Arboreal squirrels often build dreys that look like bird nests. Dreys are made up of twigs , moss, feathers and grass. All the items surrounding the dreys provide support and insulation. Chimpanzees exhibit very similar behavior.
Squirrels make use of several vocalizations to communicate with each other, they also create scents to attract opposite sex or communicate. They can create signals with their tails as well, by twitching it to alert other squirrels on the presence of a potential danger.
Tree squirrels display fantastically acrobatic movements, phenomenal adaptability to urban environments, and possess very cute little faces to boot. The 7th International Colloquium on Arboreal Squirrels was held 2018 in Helsinki, Finland. Studies routinely come discover new, amazing behaviors, especially involving the squirrel’s signature behavior, that it buries caches of its food to access later. One experiment found that they’ll try multiple tactics to open a locked box. Another found that squirrels remember the location of their caches without using their keen noses to locate them. Another found that they’re able to quickly learn from their peers.
A 2010 study found that squirrels actually engage in deceptive, or paranoid, behavior. When squirrels are being watched, they’ll construct fake caches, pretending to bury a nut by digging a hole, patting it down with their front teeth, and scraping dirt or grass over the top of it while concealing the nut in a pocket near their armpit, and will make the real cache somewhere else. Even while watching, it can be difficult to tell when a squirrel is making a fake or a real cache. How smart is that?

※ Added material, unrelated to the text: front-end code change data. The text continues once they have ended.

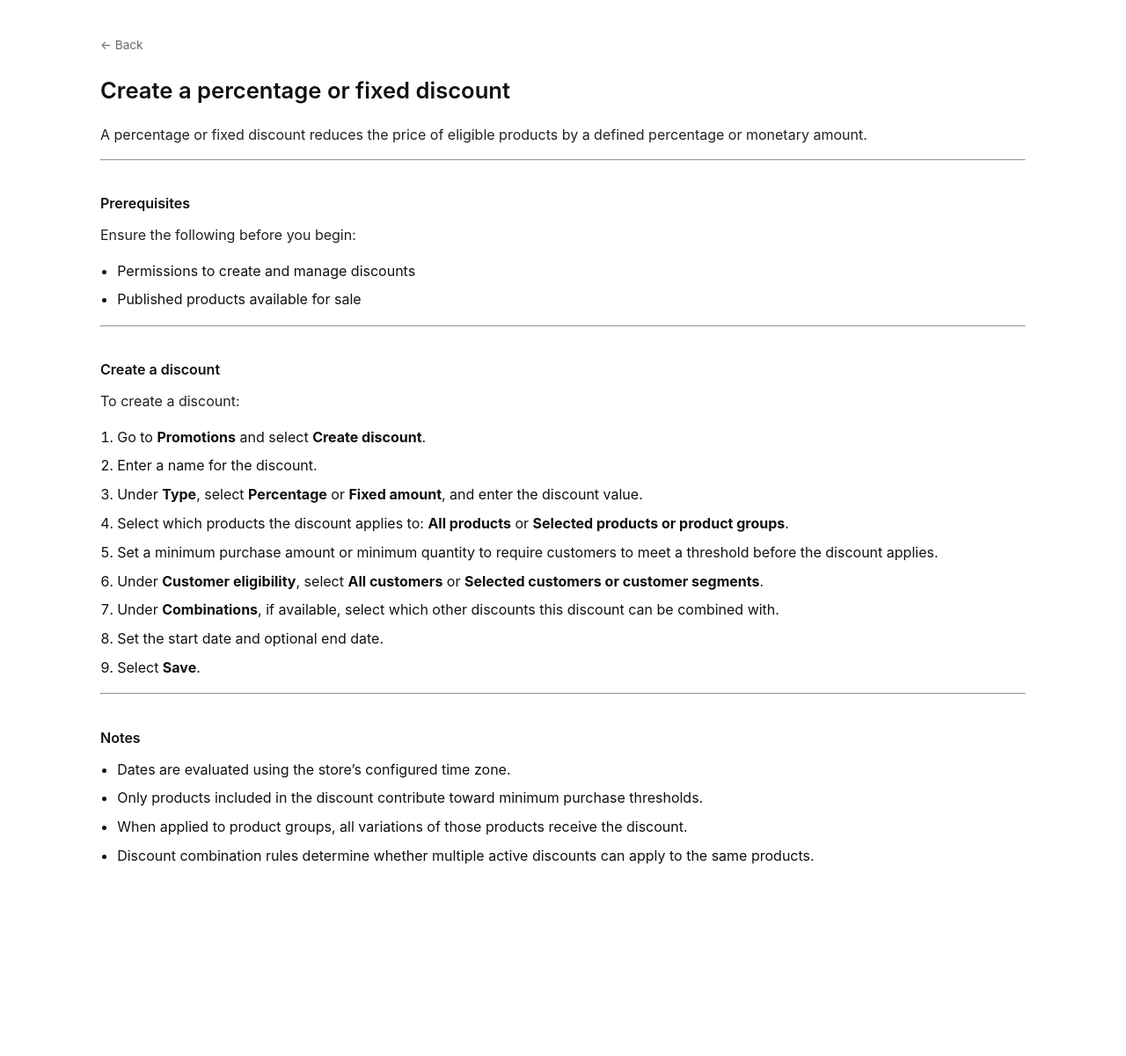
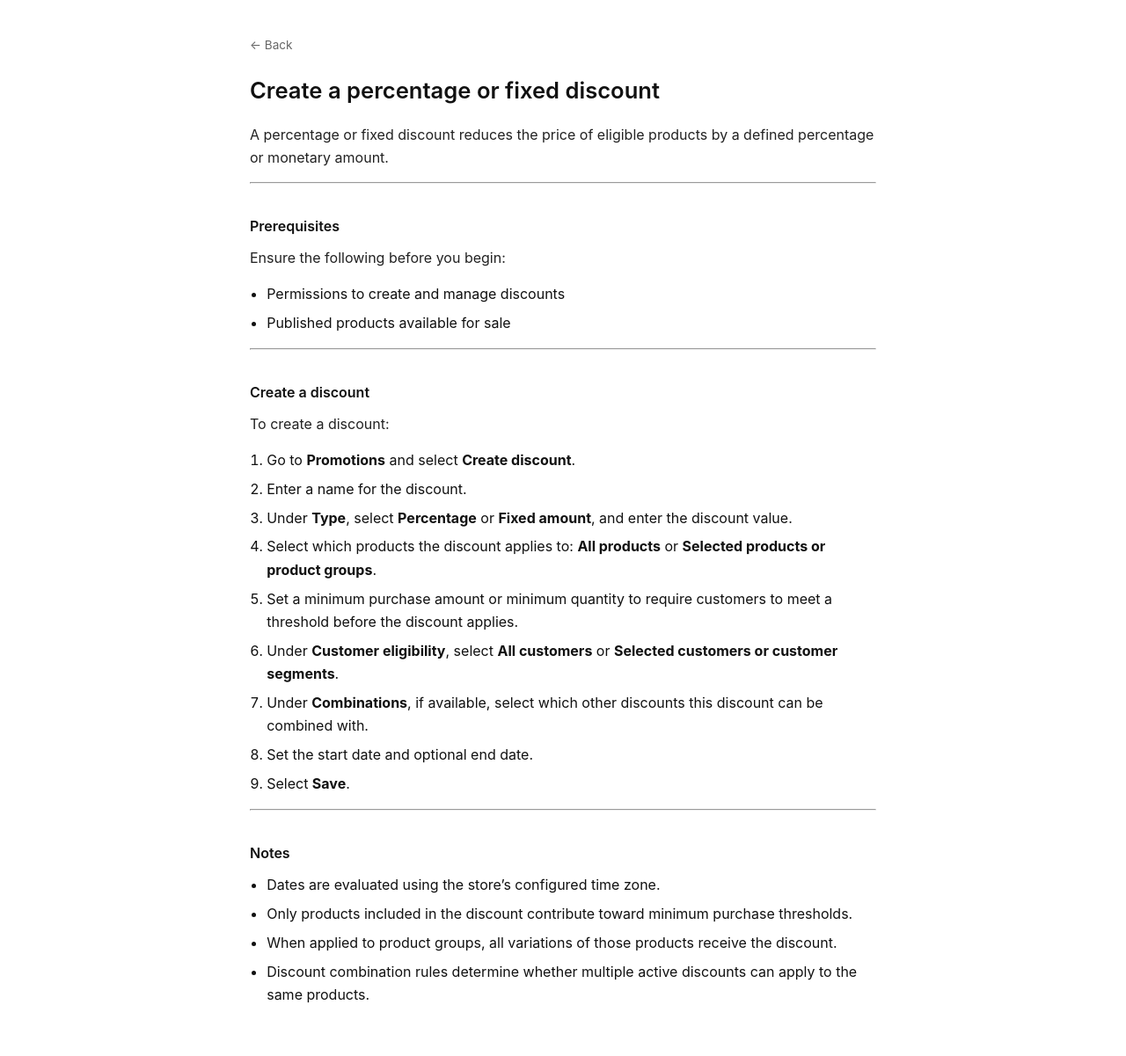
Before and after one commit to malynovskayuliia-eng/malynovskayuliia-eng.github.io, a Jekyll site: the page built from create-a-discount.md, in a window 1280 px wide. Shown: the whole page at 88% size. Built offline with Jekyll 4.4.1, drawn with Linux system fonts in a browser that asks for light colours; before the commit the page ends 1042 px from its top, so only the background shows below that.

Commit message:
Update doc.css

```diff
--- a/assets/css/doc.css
+++ b/assets/css/doc.css
@@ -3,7 +3,7 @@
 /* ============================= */
 
 .doc-container {
-  max-width: 1100px;
+  max-width: 760px;
   margin: 0 auto;
   padding: 2.5rem 1.5rem;
 }
```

A study was conducted at UC Berkley in which students were placed in a competitive game to act like squirrels. They hid caches of plastic eggs, and then 15 minutes later returned to find them. This is a very squirrel-like test: memory, deception, location, observation, paranoia. Most students couldn’t remember their own hiding places. Squirrels bury about 10,000 nuts per year, making many different caches, and may not uncover them for months. They may dig up a cache and bury it somewhere else, and do that up to five times. Squirrels, unlike UC Berkeley students, are engaged in this intellectually draining activity while also avoiding predators and braving the elements.

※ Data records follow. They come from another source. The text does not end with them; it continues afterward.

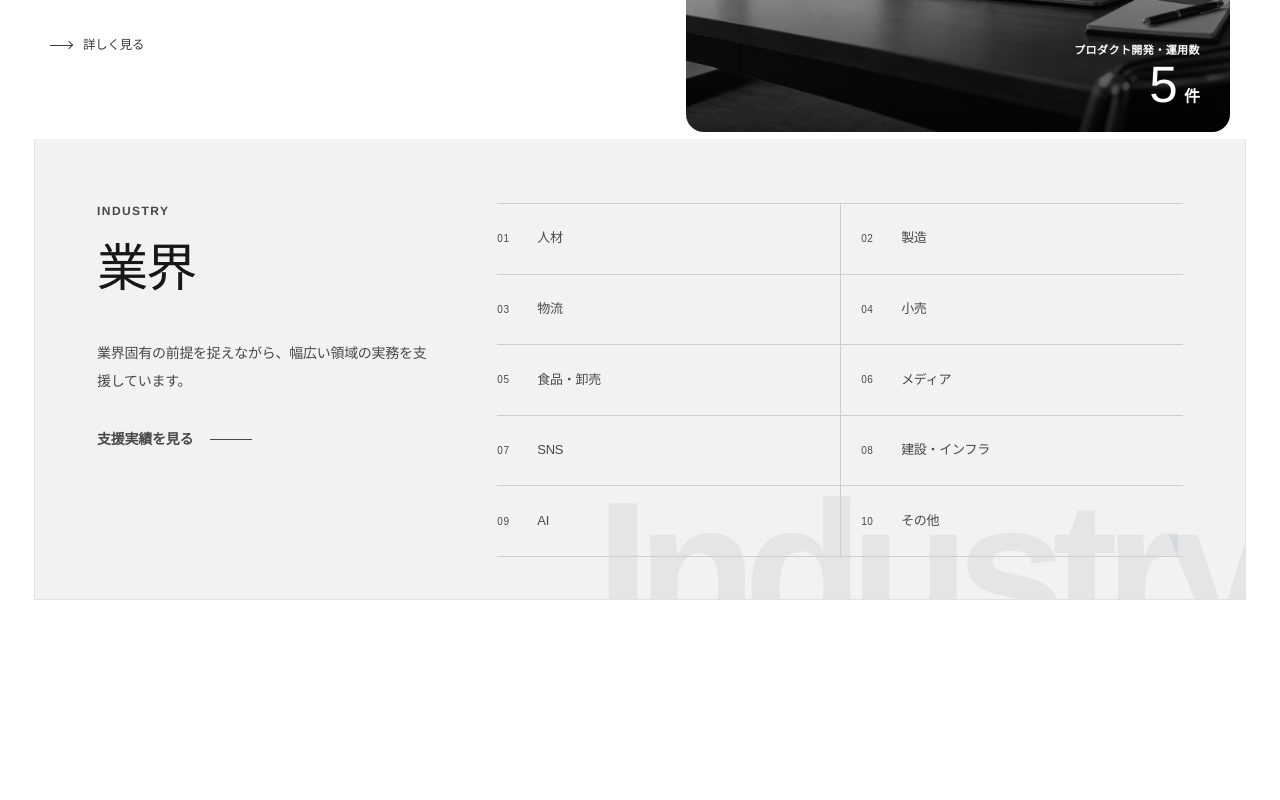
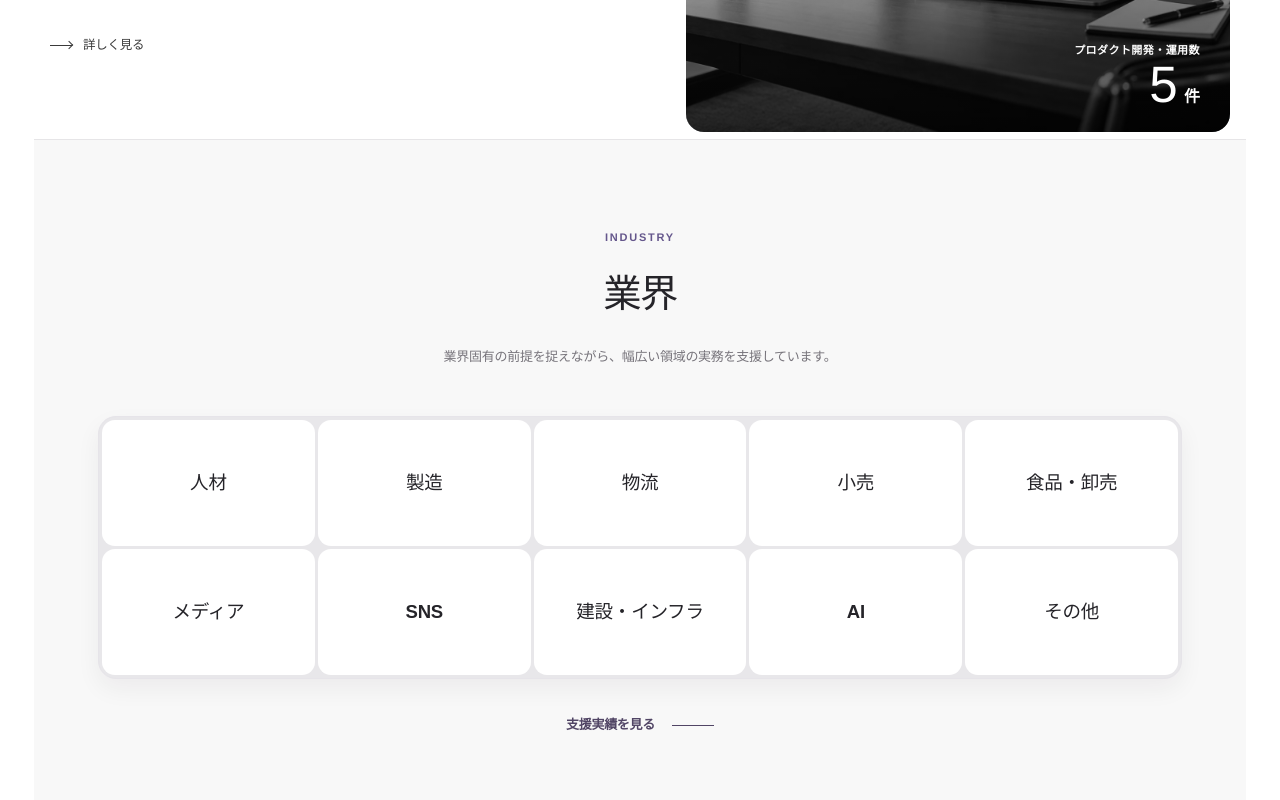
Before and after one commit to neunon/neunon-web, a Next.js app: page / in a window 1280 px wide. Shown: the part 3340-4140 px from the top of the page. Built offline with nearby package versions, Linux system fonts and the light colour scheme; no server answers.

Commit message:
Present industries as a joined tile wall

```diff
--- a/app/monochrome-refresh.css
+++ b/app/monochrome-refresh.css
@@ -1637,3 +1637,129 @@ body .btn {
     padding: 23px;
   }
 }
+
+/* A single, joined industry wall rather than a numbered directory. */
+.nc-home-services .nc-service-evidence {
+  border: 0;
+  border-block: 1px solid #e6e5e7;
+}
+
+.nc-home-services .nc-evidence-foot {
+  display: flex;
+  width: 100%;
+  height: auto;
+  min-height: 0;
+  flex-direction: column;
+  align-items: center;
+  gap: 0;
+  padding: clamp(64px, 7vw, 100px) clamp(22px, 5vw, 72px) 72px;
+  background: #f8f8f8;
+}
+
+.nc-home-services .nc-industry-copy {
+  width: 100%;
+  text-align: center;
+}
+
+.nc-home-services .nc-industry-copy > span {
+  margin-bottom: 13px;
+  color: var(--nc-accent-purple);
+  font-size: 11px;
+  letter-spacing: .16em;
+}
+
+.nc-home-services .nc-industry-copy h4 {
+  margin: 0;
+  color: #252429;
+  font-size: clamp(28px, 3vw, 40px);
+  font-weight: 620;
+  letter-spacing: -.04em;
+}
+
+.nc-home-services .nc-industry-copy p {
+  max-width: none;
+  margin: 14px 0 0;
+  color: #77747b;
+  font-size: 13px;
+  line-height: 1.8;
+}
+
+.nc-home-services .nc-inds {
+  display: grid;
+  width: min(100%, 1180px);
+  grid-template-columns: repeat(5, minmax(0, 1fr));
+  align-self: center;
+  gap: 3px;
+  margin-top: 48px;
+  padding: 3px;
+  overflow: hidden;
+  border: 1px solid #e6e4e9;
+  border-radius: 18px;
+  background: #e8e7ea;
+  box-shadow: 0 10px 25px rgba(30, 25, 38, .055);
+  counter-reset: none;
+}
+
+.nc-home-services .nc-ind,
+.nc-home-services .nc-ind:nth-child(even),
+.nc-home-services .nc-ind:hover {
+  display: grid;
+  min-height: 126px;
+  grid-template-columns: 1fr;
+  place-items: center;
+  gap: 0;
+  padding: 14px 10px;
+  border: 0;
+  border-radius: 13px;
+  background: #fff;
+  color: #252429;
+  font-size: clamp(15px, 1.45vw, 19px);
+  font-weight: 590;
+  line-height: 1.4;
+  text-align: center;
+}
+
+.nc-home-services .nc-ind::before {
+  content: none;
+}
+
+.nc-home-services .nc-industry-link {
+  margin-top: 34px;
+  color: #514565;
+  font-size: 13px;
+  font-weight: 600;
+}
+
+@media (max-width: 900px) {
+  .nc-home-services .nc-inds {
+    grid-template-columns: repeat(2, minmax(0, 1fr));
+  }
+
+  .nc-home-services .nc-ind,
+  .nc-home-services .nc-ind:nth-child(even),
+  .nc-home-services .nc-ind:hover {
+    min-height: 90px;
+  }
+}
+
+@media (max-width: 700px) {
+  .nc-home-services .nc-service-evidence {
+    margin-inline: -20px;
+  }
+
+  .nc-home-services .nc-evidence-foot {
+    padding: 62px 20px 66px;
+  }
+
+  .nc-home-services .nc-inds {
+    margin-top: 34px;
+  }
+
+  .nc-home-services .nc-ind,
+  .nc-home-services .nc-ind:nth-child(even),
+  .nc-home-services .nc-ind:hover {
+    min-height: 80px;
+    padding: 11px 8px;
+    font-size: 14px;
+  }
+}
--- a/components/home/TrackRecord.tsx
+++ b/components/home/TrackRecord.tsx
@@ -16,16 +16,15 @@ export function TrackRecord() {
           <span>Industry</span>
           <h4 id="industry-heading">業界</h4>
           <p>業界固有の前提を捉えながら、幅広い領域の実務を支援しています。</p>
-          <Link href="/works" className="nc-industry-link">
-            支援実績を見る
-            <i aria-hidden="true" />
-          </Link>
         </div>
 
         <div className="nc-inds" aria-label="支援業界">
           {publicIndustries.map((industry) => <span className="nc-ind" key={industry}>{industry}</span>)}
         </div>
-        <span className="nc-industry-word" aria-hidden="true">Industry</span>
+        <Link href="/works" className="nc-industry-link">
+          支援実績を見る
+          <i aria-hidden="true" />
+        </Link>
       </div>
     </aside>
   );
```
Also changed, not shown: 1 other file (tests, documents, lock files or other folders).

This is Jack Greene for Bridgerland Audubon. I’m Wild About Utah and its amazing squirrels!
Picture: Courtesy Pixabay, Alexas Fotos, Photographer, https://pixabay.com/photos/squirrel-rodent-animal-cute-nature-5158715/
Audio: Courtesy UPR
Text: Jack Greene, Bridgerland Audubon, https://bridgerlandaudubon.org/
Additional Reading: Lyle W Bingham, Webmaster, and Jack Greene, Author, Bridgerland Audubon, https://bridgerlandaudubon.org/